It is pretty easy to draw a line between us and other humans; making it an us and them situation and then focusing on binary states of dominance. When we do this, it is a simplification of life. It is much more challenging to develop a mindset where we are able to interact with compassion and kindness to all around us, even when it is not being reciprocated.

What choice do you think a truly strong person would make?

I have a mantra that I previously used when it comes to winning and losing: “Only losers like losing!”.

It is a sentiment that I still standby today, the meaning of it however has been subtly adjusted. The actual experience of losing or making a mistake is never nice. I have learnt that it provides several opportunities for my growth and development though:

  • Learning to accept what is,
  • Learning to be humble and graceful,
  • Discovering where I need to improve so I can win/improve next time,
  • Being honest with myself and others about the reality of the situation – this both helps me practice awareness while strengthening my social connections.

This alternate view of winning and losing come about from first accepting that I was responsible for the situation. When I accepted responsibility for the situation; I also accepted my responsibility to make a choice: stay in the pit of disappointment, or climb out. The growth opportunities I have outlined above represent the rungs on the ladder.

Climbing out takes more effort than wallowing. What choice do you think a truly strong person would make?

Your Choice

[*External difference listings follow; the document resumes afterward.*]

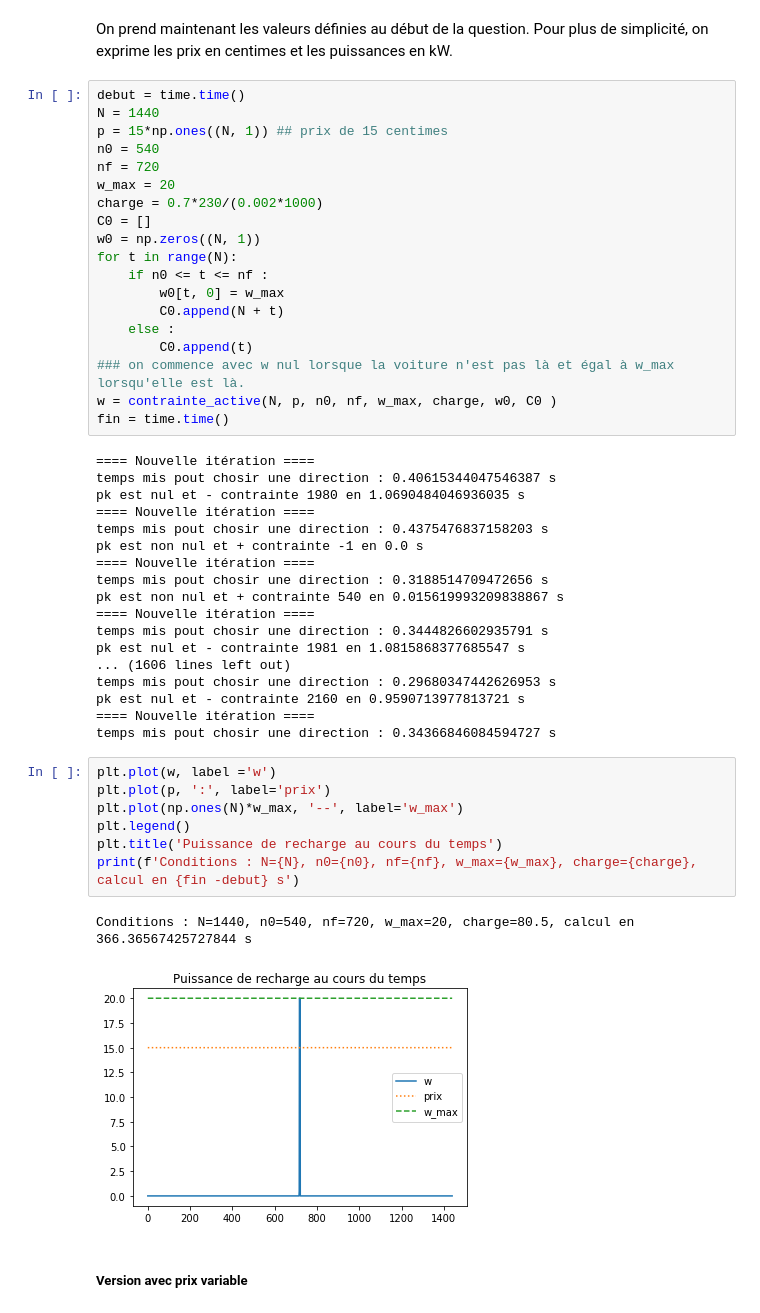
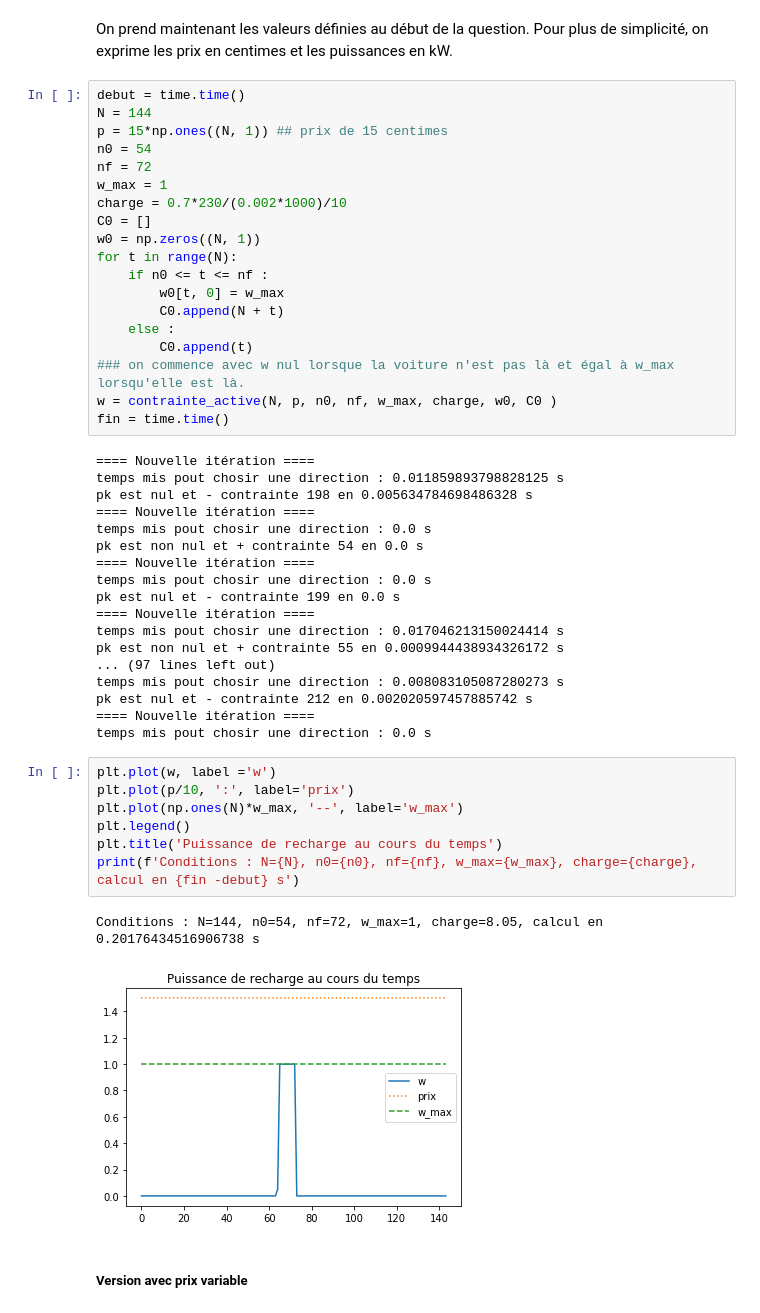
Before and after one commit to corentinloirs/OptimisationPC1, a Jupyter notebook: Optimisation.ipynb, the cells around one changed output. Cells and saved outputs as stored; diff of their text form.

```diff
--- a/Optimisation.ipynb
+++ b/Optimisation.ipynb
@@ -365,12 +365,12 @@ La solution est [[0. 0. 0. 0. 0. 1. 2. 2. 2. 0.]], pour les conditions : N=10, p
 On prend maintenant les valeurs définies au début de la question. Pour plus de simplicité, on exprime les prix en centimes et les puissances en kW.
 # %%
 debut = time.time()
-N = 1440
+N = 144
 p = 15*np.ones((N, 1)) ## prix de 15 centimes
-n0 = 540
-nf = 720
-w_max = 20
-charge = 0.7*230/(0.002*1000)
+n0 = 54
+nf = 72
+w_max = 1
+charge = 0.7*230/(0.002*1000)/10
 C0 = []
 w0 = np.zeros((N, 1))
 for t in range(N):
@@ -384,32 +384,32 @@ w = contrainte_active(N, p, n0, nf, w_max, charge, w0, C0 )
 fin = time.time()
 # %% [output]
 ==== Nouvelle itération ====
-temps mis pout chosir une direction : 0.40615344047546387 s
-pk est nul et - contrainte 1980 en 1.0690484046936035 s
+temps mis pout chosir une direction : 0.011859893798828125 s
+pk est nul et - contrainte 198 en 0.005634784698486328 s
 ==== Nouvelle itération ====
-temps mis pout chosir une direction : 0.4375476837158203 s
-pk est non nul et + contrainte -1 en 0.0 s
+temps mis pout chosir une direction : 0.0 s
+pk est non nul et + contrainte 54 en 0.0 s
 ==== Nouvelle itération ====
-temps mis pout chosir une direction : 0.3188514709472656 s
-pk est non nul et + contrainte 540 en 0.015619993209838867 s
+temps mis pout chosir une direction : 0.0 s
+pk est nul et - contrainte 199 en 0.0 s
 ==== Nouvelle itération ====
-temps mis pout chosir une direction : 0.3444826602935791 s
-pk est nul et - contrainte 1981 en 1.0815868377685547 s
-... (1606 lines left out)
-temps mis pout chosir une direction : 0.29680347442626953 s
-pk est nul et - contrainte 2160 en 0.9590713977813721 s
+temps mis pout chosir une direction : 0.017046213150024414 s
+pk est non nul et + contrainte 55 en 0.0009944438934326172 s
+... (97 lines left out)
+temps mis pout chosir une direction : 0.008083105087280273 s
+pk est nul et - contrainte 212 en 0.002020597457885742 s
 ==== Nouvelle itération ====
-temps mis pout chosir une direction : 0.34366846084594727 s
+temps mis pout chosir une direction : 0.0 s
 # %%
 plt.plot(w, label ='w')
-plt.plot(p, ':', label='prix')
+plt.plot(p/10, ':', label='prix')
 plt.plot(np.ones(N)*w_max, '--', label='w_max')
 plt.legend()
 plt.title('Puissance de recharge au cours du temps')
 print(f'Conditions : N={N}, n0={n0}, nf={nf}, w_max={w_max}, charge={charge}, calcul en {fin -debut} s')
 # %% [output]
-Conditions : N=1440, n0=540, nf=720, w_max=20, charge=80.5, calcul en 366.36567425727844 s
+Conditions : N=144, n0=54, nf=72, w_max=1, charge=8.05, calcul en 0.20176434516906738 s
-[figure, old version]
+[figure, new version]
 # %% [markdown]
 ##### Version avec prix variable
 # %%
```
Also changed, not shown: parts of 16 cells of this notebook.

Life is all about making the distinctions between what we can and cannot choose, then accepting responsibility for the choices that we can make.

You can now choose to update your definition of strength to one that is empowering.

A strong person is one that:

  • Can show compassion and kindness at all times
  • Is optimistic and seeks opportunities to grow
  • Embraces who they truly are and engages the world with honest authenticity

The greatest strength lies in vulnerability.

Enjoy, for now.

Previous Post – Vitality : Physical Health

All Posts